»»

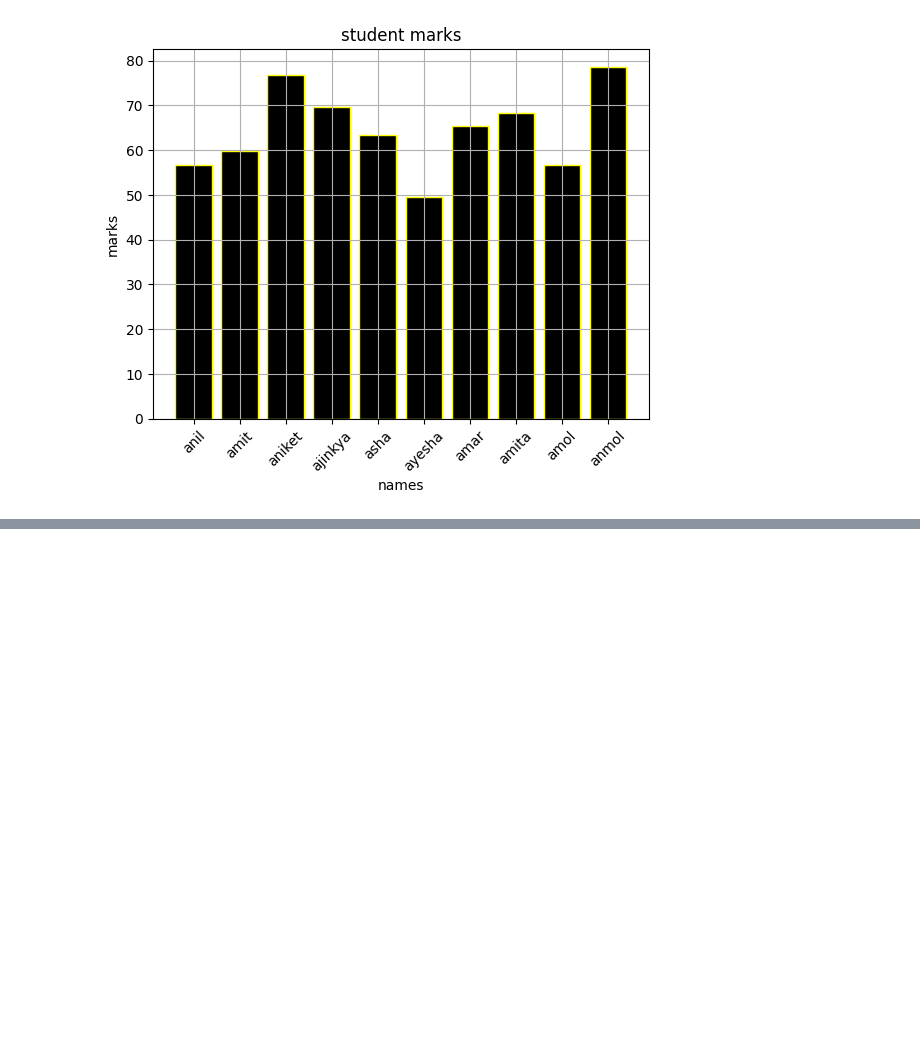
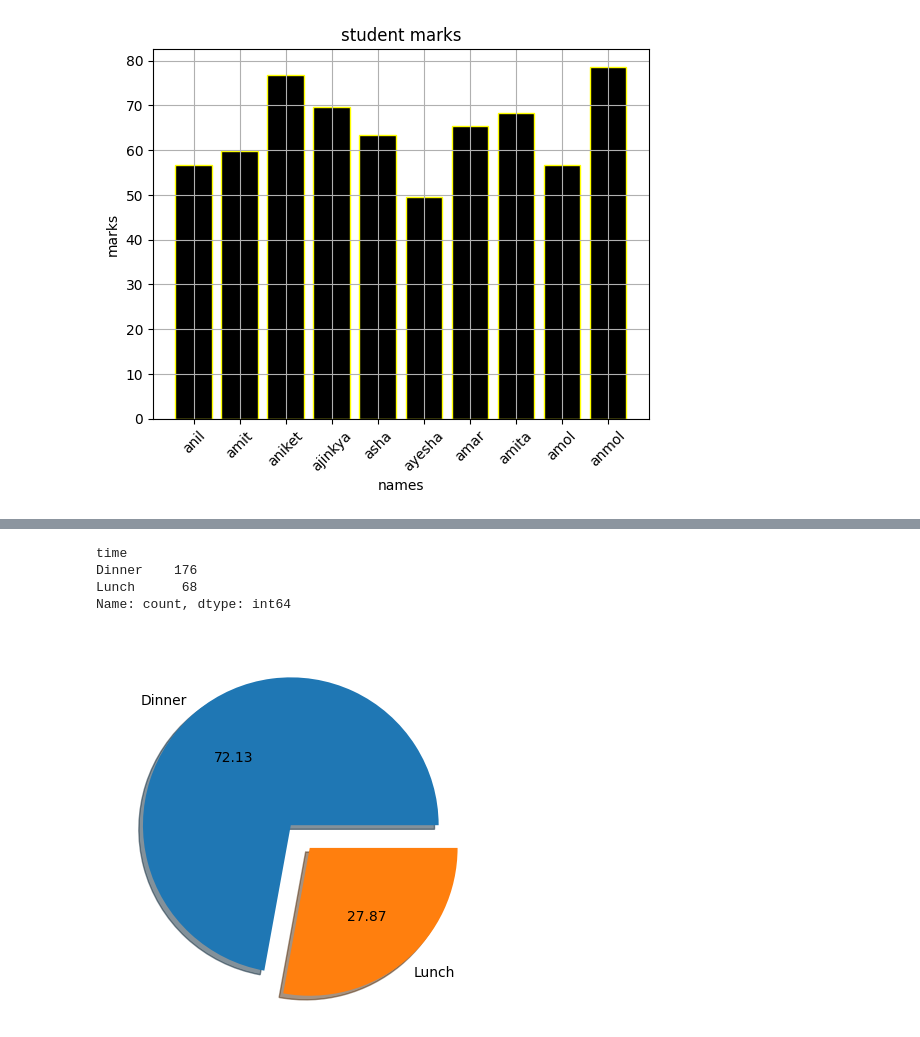
Before and after one commit to AdityaThakare72/VPBKIET_MAR2-6, a Jupyter notebook: Day2/data_viz_Mar3.ipynb, the cells around one changed output, grey strips where cells are left out. Drawn from its saved outputs; the diff is of its cells as text; code cells hidden in the pictures; blank space fills up the shorter version.

```diff
--- a/Day2/data_viz_Mar3.ipynb
+++ b/Day2/data_viz_Mar3.ipynb
@@ -42,0 +59,14 @@ plt.grid()
+# %%
+tips['time'].value_counts()
+# %% [output]
+time
+Dinner    176
+Lunch      68
+Name: count, dtype: int64
+# %%
+plt.pie(tips['time'].value_counts(),
+        labels = tips['time'].value_counts().index,
+       autopct= "%.2f", explode = [0, 0.2],
+       shadow = True);
+# %% [output]
+[figure, added]
```
Also changed, not shown: parts of 6 cells of this notebook.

««

**The problem**
Copy all lines of the material above where the string "time" occurs.

**Response box**
+tips['time'].value_counts()
+time
+plt.pie(tips['time'].value_counts(),
+        labels = tips['time'].value_counts().index,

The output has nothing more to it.